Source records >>
======
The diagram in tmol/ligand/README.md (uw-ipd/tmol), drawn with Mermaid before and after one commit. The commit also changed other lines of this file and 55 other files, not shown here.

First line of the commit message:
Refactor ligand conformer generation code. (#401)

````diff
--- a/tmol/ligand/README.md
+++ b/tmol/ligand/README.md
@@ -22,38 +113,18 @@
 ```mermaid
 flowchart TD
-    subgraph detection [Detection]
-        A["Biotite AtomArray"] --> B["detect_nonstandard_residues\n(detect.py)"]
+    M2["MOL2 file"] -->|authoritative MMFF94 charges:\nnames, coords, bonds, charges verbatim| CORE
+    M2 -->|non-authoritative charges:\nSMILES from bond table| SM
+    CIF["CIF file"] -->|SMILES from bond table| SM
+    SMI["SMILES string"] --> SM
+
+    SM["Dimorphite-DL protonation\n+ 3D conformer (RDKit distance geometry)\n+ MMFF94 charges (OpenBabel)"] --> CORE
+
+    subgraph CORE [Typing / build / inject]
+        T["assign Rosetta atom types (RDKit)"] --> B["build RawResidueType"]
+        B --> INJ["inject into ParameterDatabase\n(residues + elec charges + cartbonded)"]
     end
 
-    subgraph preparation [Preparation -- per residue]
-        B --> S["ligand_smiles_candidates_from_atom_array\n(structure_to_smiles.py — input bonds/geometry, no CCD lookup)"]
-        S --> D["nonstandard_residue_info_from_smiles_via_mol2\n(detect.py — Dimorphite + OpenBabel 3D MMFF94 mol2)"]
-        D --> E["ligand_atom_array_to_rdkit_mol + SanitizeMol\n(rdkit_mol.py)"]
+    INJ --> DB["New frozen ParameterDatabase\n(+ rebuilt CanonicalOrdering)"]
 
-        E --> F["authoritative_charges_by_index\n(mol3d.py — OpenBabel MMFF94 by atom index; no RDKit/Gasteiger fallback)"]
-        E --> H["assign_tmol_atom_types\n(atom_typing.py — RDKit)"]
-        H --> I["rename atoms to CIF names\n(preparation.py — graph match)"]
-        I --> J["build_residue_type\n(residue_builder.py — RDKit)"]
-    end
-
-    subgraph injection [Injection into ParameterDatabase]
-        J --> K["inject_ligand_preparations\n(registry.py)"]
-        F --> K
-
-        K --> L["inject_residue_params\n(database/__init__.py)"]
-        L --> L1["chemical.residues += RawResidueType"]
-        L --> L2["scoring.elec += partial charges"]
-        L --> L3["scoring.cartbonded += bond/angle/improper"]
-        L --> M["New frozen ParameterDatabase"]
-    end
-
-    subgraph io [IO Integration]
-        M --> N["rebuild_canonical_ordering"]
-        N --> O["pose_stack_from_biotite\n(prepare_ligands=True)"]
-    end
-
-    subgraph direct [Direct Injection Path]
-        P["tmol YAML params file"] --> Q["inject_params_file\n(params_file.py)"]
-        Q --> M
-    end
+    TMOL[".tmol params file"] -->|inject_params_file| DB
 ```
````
======
What you have to do >> Using the records above, report the count of lines holding "subgraph" and nothing else.

Your solution >> 6